■ EXERCISE BRIEF
Each line that holds the word "api操作記錄" counts once; give the total for the records below and nothing else.

■ DATA IN THIS EXERCISE
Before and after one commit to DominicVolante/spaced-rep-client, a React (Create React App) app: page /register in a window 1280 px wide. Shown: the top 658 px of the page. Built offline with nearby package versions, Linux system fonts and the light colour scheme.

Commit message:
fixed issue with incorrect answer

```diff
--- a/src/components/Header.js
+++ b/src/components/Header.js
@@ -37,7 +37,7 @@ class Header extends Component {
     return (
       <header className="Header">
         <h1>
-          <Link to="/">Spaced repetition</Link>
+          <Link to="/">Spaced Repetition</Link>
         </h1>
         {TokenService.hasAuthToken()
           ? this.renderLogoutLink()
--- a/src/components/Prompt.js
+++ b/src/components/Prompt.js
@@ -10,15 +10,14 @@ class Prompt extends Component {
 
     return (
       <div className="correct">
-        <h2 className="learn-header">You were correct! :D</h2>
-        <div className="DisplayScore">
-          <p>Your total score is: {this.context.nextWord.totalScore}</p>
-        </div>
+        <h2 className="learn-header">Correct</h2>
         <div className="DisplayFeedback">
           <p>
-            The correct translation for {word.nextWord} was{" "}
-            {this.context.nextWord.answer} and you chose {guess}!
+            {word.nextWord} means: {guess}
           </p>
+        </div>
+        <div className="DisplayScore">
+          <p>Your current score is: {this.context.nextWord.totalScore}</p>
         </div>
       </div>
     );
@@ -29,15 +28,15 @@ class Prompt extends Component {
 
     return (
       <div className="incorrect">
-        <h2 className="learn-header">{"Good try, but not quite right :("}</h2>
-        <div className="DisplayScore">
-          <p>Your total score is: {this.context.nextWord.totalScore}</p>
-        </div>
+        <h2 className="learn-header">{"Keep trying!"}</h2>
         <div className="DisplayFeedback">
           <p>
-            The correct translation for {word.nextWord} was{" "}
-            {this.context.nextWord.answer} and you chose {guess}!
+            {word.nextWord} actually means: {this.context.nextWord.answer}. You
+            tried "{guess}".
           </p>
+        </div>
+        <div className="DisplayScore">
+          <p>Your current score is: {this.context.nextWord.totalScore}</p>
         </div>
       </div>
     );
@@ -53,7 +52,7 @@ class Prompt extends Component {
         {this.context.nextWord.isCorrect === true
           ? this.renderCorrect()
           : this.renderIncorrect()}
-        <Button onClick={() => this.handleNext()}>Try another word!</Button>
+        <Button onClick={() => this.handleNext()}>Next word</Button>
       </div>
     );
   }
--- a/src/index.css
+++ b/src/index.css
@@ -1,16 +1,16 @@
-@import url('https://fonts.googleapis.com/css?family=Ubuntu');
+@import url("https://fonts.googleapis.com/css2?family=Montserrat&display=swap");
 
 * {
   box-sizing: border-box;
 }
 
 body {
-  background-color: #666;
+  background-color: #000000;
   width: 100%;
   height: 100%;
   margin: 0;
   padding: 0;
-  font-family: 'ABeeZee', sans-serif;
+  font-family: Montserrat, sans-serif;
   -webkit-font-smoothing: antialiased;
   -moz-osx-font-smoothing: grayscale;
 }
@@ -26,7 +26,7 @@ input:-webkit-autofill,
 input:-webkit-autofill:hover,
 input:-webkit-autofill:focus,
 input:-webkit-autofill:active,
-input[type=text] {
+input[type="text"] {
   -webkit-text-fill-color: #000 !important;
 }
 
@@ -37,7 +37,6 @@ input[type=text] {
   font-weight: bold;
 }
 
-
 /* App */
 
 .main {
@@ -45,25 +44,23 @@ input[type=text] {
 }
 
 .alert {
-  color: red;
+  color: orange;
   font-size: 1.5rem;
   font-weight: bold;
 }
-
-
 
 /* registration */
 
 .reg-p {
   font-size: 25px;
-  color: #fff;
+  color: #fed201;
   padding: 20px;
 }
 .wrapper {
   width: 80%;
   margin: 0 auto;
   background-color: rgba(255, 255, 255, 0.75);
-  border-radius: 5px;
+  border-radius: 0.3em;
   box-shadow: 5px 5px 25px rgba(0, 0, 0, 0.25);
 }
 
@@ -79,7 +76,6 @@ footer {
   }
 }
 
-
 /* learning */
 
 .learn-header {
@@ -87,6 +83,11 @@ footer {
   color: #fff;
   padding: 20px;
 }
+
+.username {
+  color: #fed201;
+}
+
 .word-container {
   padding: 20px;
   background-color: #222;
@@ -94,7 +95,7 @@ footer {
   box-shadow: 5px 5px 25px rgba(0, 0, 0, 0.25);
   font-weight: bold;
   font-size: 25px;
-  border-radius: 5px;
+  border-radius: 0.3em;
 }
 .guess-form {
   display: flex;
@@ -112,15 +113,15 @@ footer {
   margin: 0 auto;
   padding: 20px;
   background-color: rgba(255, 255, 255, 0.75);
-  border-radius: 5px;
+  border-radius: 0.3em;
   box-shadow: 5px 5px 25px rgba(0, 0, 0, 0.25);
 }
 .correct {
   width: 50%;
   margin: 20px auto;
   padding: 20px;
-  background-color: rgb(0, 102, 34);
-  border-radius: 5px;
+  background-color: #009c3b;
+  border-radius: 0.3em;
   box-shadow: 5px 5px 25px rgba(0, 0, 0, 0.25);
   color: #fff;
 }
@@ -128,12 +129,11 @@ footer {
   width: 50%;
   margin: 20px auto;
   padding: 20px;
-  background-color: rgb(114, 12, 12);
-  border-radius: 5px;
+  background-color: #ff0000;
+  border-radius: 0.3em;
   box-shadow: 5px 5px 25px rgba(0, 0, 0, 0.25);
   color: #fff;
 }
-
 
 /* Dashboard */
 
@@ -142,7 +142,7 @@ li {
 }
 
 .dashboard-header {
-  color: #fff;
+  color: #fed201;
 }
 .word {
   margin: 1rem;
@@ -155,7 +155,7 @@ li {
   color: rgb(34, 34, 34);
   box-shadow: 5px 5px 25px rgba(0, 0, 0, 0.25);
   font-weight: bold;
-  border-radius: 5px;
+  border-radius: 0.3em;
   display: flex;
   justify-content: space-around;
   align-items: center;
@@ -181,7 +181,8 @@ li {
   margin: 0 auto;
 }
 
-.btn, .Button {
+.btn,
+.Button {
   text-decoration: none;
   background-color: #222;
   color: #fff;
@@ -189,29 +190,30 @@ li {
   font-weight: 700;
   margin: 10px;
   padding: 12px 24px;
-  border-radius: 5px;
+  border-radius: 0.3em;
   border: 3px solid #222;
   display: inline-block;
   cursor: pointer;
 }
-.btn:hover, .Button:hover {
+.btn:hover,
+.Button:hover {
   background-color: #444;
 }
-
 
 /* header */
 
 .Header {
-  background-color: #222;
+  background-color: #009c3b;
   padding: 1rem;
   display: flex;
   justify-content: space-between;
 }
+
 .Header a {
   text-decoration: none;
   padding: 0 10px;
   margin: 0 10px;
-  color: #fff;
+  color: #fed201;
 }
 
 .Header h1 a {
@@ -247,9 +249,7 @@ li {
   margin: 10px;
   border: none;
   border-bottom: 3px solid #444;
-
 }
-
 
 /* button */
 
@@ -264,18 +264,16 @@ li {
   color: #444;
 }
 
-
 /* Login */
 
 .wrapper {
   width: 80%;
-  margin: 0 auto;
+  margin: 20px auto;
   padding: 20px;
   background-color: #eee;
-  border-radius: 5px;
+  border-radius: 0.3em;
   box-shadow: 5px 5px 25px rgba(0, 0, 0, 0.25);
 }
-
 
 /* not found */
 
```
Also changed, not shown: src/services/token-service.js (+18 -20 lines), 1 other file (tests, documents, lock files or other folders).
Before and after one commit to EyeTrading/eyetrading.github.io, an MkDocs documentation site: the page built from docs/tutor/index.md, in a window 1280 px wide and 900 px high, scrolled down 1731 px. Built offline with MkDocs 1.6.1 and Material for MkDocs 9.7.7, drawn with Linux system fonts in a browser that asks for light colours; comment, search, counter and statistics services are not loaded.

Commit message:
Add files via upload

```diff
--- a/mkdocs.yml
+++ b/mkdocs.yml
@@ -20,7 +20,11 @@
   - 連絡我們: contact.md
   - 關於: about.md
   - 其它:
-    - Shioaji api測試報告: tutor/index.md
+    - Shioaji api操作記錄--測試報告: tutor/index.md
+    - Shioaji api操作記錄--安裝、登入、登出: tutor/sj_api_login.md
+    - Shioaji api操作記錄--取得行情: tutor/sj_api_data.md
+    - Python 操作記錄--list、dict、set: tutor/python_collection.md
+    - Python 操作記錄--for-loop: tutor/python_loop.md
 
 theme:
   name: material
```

■ THE ANSWER
3